Yep, we’re talking about those people. Let’s face it, if you want to meet Millennials, festivals are the place to be (physically or virtually). This mobile & social media obsessed target group has a global spending power of more than $2.45 trillion (2015) and accounts for nearly 50 million Instagram users in the US. FYI, 63% of Snapchat’s users are Millennials.

Jumping on the Snap wagon, US fashion e-tailer Revolve recently partnered with San Fran-based mobile courier service Postmates, in order to deliver instant access to festival wear during Coachella’s opening weekend.

Looks from Revolve’s new collection (as seen on Sincerely Jules and Song of Style) were posted on the brand’s Snapchat account – with the goal to encourage fans to purchase featured items via their app and e-commerce site. And it worked. Customers received orders in less than 60 minutes. Allowing Revolve to measure the success of their project by tracking sales spikes after each posting.

Revolve Desert House 2016

REVOLVE Desert House 2016 – Photo: Getty

Are festivals too…mainstream?

That said, it sounds like we should really start saving our pennies (GIANT piggy bank- check) and bring our brand to next year’s Coachella. As for every marketing opportunity, all that glitters ain’t gold and lately some brands and celebs have expressed their doubts about how cool it is to still be a part of the festival event industry.

Coachella’s evolution, together with the growing presence of huge corporations, brought about big problems for smaller brands who don’t have the same budget capacity like H&M and Heineken (we’re talking six figure budgets here…). Their answer to the big issues? Off-site events such as runway show – ‘Coachella style’ hosted by Alice + Olivia some days before the opening of the first weekend.

And yet, Coachella may not be the ideal for those for brands who aren’t aiming to reach the masses but still want to have an exclusive and selective goa. Too mainstream, too commercialized. Those are the brands who are already on the lookout for the next best thing.

From a user perspective… aren’t you even the littlest bit tired of seeing parties/denim shorts/flowers crowns/peace signs just about all day, everyday? The key is to innovate and create something new that’s going to really engage for the user – who’s not only a voyeur but also YOUR customer. There’s a festival for every brand and (almost) every budget: find your own niche and get the best out of this great marketing marvel.

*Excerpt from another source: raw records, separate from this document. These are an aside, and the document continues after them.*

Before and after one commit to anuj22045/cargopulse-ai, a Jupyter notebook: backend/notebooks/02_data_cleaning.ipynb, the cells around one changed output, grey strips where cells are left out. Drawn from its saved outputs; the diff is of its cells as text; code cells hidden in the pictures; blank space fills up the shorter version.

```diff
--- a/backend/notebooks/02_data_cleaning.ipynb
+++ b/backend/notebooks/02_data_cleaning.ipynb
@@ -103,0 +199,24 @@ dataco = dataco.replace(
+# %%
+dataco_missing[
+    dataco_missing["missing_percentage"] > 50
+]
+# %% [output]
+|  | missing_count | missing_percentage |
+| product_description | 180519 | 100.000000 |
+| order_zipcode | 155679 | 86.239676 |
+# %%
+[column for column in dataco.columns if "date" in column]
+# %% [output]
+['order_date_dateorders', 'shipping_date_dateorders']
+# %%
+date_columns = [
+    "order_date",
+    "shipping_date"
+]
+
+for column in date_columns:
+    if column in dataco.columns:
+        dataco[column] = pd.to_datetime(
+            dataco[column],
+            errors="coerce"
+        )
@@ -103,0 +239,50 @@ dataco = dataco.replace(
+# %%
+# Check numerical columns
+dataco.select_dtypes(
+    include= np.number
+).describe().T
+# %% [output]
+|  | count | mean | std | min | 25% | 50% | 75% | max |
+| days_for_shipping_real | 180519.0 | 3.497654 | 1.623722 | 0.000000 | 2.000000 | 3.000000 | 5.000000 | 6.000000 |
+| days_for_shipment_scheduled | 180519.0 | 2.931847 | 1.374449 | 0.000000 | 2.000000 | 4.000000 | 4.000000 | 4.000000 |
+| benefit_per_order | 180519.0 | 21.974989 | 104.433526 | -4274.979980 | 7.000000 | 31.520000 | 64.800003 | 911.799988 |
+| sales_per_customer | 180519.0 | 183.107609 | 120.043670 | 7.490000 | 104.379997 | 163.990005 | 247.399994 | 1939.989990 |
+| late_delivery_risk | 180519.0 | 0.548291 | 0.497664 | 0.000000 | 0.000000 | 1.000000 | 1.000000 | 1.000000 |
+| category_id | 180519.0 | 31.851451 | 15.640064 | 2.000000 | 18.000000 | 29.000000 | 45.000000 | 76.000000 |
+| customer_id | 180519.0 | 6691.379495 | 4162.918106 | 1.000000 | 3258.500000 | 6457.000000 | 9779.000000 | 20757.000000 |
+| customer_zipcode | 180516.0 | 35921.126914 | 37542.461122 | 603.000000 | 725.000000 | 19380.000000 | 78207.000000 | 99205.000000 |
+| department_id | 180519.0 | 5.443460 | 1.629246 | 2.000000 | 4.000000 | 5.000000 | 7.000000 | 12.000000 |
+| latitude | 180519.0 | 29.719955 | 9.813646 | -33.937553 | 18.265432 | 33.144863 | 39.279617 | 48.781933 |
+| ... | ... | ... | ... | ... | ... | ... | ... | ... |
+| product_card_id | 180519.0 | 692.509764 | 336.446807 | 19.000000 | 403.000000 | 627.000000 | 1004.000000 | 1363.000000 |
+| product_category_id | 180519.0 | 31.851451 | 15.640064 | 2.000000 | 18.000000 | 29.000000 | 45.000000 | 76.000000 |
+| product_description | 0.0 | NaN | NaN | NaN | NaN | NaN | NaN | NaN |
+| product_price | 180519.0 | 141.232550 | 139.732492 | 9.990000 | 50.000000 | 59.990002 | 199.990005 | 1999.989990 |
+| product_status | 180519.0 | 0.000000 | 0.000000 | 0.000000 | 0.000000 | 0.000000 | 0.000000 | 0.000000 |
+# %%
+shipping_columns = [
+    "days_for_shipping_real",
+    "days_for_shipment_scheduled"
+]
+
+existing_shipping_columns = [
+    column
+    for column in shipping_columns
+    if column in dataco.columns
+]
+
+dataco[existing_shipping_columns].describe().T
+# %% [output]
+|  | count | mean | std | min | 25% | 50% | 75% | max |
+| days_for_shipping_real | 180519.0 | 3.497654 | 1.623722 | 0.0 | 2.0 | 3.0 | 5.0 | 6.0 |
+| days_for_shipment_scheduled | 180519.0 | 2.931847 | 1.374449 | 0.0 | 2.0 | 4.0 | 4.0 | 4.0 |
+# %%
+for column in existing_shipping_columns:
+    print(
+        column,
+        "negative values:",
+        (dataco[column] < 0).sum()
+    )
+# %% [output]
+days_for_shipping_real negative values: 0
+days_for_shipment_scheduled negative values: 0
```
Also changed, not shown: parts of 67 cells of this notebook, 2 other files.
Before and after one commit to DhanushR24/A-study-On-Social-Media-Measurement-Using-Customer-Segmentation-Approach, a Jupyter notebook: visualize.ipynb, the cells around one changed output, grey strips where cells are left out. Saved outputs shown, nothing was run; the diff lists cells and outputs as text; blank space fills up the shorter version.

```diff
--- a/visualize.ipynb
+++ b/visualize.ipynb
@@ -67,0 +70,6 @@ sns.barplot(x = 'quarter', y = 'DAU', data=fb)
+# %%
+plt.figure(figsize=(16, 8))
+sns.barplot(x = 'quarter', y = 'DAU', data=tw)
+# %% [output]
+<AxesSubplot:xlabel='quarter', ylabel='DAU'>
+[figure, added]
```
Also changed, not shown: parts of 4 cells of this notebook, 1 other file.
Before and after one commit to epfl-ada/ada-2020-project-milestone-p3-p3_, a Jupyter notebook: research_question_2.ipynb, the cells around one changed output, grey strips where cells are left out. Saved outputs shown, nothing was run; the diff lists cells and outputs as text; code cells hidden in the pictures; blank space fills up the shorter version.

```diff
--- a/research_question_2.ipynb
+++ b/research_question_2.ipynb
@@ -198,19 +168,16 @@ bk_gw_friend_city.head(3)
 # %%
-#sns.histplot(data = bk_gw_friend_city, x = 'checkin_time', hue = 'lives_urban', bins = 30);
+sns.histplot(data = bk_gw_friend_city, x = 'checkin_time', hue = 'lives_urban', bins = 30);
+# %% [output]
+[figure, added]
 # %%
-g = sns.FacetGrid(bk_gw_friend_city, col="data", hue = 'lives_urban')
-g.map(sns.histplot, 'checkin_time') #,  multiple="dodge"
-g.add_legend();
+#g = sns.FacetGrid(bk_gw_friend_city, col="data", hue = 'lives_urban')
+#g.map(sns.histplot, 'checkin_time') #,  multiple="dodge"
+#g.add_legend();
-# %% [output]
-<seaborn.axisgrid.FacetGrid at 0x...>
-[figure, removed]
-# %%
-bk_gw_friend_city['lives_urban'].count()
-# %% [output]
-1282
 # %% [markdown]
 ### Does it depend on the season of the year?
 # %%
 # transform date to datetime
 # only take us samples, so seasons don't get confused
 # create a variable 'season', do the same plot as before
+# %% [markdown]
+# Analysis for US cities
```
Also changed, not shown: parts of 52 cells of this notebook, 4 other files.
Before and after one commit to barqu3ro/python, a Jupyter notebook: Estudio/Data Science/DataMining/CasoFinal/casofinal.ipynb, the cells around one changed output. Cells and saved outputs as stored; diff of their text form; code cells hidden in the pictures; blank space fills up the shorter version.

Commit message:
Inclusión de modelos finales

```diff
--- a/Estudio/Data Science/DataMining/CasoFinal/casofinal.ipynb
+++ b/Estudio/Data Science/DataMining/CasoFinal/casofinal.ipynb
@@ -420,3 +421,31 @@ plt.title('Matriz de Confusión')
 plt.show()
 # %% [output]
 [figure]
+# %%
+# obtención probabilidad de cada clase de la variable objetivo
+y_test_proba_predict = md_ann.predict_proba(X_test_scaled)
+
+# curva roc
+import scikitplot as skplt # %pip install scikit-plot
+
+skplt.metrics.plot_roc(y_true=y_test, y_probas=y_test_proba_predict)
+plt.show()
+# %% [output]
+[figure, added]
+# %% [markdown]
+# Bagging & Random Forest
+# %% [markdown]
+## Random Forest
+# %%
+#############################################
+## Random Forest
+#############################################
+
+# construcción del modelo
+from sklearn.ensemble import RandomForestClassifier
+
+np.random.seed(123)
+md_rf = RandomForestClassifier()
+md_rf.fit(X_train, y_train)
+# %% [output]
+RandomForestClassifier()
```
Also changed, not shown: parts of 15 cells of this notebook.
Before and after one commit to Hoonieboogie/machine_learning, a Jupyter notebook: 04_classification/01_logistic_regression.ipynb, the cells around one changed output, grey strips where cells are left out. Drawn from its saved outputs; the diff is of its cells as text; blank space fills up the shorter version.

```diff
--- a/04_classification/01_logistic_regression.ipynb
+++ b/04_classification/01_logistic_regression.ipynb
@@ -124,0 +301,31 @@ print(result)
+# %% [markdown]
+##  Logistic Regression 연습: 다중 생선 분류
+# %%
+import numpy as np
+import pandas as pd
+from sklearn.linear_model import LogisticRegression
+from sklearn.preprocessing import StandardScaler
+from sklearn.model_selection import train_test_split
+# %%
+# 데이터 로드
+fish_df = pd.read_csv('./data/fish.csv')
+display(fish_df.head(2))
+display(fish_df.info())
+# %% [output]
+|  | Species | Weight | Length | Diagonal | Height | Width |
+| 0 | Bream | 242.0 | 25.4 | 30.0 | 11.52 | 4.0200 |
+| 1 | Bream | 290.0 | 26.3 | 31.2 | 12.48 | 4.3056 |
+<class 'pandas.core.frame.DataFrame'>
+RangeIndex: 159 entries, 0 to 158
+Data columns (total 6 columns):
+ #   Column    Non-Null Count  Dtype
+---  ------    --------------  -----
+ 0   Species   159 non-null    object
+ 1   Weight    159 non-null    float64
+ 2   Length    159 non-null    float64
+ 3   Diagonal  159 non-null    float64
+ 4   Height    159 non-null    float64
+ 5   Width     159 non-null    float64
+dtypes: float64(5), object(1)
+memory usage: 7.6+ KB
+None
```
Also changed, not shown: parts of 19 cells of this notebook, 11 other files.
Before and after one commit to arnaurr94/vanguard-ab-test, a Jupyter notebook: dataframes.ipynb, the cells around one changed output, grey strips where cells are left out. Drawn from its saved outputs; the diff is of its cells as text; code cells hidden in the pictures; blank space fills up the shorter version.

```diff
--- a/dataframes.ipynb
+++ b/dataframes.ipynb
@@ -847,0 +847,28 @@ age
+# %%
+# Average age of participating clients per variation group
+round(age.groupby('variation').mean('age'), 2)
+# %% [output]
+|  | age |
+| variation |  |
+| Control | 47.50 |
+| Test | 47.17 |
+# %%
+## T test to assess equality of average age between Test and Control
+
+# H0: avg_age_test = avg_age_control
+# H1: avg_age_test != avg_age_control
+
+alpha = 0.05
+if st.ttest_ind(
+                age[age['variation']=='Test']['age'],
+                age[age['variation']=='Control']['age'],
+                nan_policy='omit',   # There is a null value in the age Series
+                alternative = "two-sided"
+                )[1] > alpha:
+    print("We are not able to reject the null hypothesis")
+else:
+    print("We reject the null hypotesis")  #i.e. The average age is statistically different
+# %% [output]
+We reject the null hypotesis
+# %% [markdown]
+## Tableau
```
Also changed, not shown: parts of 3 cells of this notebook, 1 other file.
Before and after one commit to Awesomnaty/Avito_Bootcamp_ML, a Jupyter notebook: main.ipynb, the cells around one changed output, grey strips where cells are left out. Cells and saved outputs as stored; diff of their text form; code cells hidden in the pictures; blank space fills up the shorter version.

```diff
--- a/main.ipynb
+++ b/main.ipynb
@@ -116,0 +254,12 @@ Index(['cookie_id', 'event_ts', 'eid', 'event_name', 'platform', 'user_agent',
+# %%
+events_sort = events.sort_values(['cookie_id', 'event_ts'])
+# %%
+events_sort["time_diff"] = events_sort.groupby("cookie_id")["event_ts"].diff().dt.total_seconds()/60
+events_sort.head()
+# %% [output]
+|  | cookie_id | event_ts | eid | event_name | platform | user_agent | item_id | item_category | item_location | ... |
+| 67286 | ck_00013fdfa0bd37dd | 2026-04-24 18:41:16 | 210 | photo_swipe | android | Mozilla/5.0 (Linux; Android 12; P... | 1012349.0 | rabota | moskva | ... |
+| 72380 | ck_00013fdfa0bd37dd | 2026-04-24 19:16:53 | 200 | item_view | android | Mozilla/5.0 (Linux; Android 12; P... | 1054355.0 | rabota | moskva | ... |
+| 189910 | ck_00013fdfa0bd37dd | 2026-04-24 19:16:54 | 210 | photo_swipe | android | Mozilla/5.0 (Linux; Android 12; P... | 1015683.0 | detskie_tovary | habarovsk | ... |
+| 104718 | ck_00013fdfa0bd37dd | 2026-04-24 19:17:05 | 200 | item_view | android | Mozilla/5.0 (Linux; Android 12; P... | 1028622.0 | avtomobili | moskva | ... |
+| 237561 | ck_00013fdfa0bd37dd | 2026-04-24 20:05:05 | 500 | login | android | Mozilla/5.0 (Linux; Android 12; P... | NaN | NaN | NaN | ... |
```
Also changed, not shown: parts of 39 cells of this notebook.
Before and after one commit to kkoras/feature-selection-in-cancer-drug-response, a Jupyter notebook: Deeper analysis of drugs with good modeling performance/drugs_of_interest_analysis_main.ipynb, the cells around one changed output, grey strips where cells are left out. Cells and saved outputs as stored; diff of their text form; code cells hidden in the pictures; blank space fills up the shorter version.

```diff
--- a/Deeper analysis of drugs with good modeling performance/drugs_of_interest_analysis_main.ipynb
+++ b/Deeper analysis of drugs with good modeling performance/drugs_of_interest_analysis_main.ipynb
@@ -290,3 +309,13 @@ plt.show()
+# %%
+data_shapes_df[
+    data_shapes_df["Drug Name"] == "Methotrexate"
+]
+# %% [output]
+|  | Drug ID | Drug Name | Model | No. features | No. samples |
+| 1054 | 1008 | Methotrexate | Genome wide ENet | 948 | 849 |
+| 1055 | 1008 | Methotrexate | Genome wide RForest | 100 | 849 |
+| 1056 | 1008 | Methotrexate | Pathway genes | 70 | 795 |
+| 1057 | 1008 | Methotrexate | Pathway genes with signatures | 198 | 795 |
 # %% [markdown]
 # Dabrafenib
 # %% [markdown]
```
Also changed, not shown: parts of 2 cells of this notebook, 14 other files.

|By Ilenia Sarman – Senior PR & Communications Manager Italy|


Leave A Reply

This site uses Akismet to reduce spam. Learn how your comment data is processed.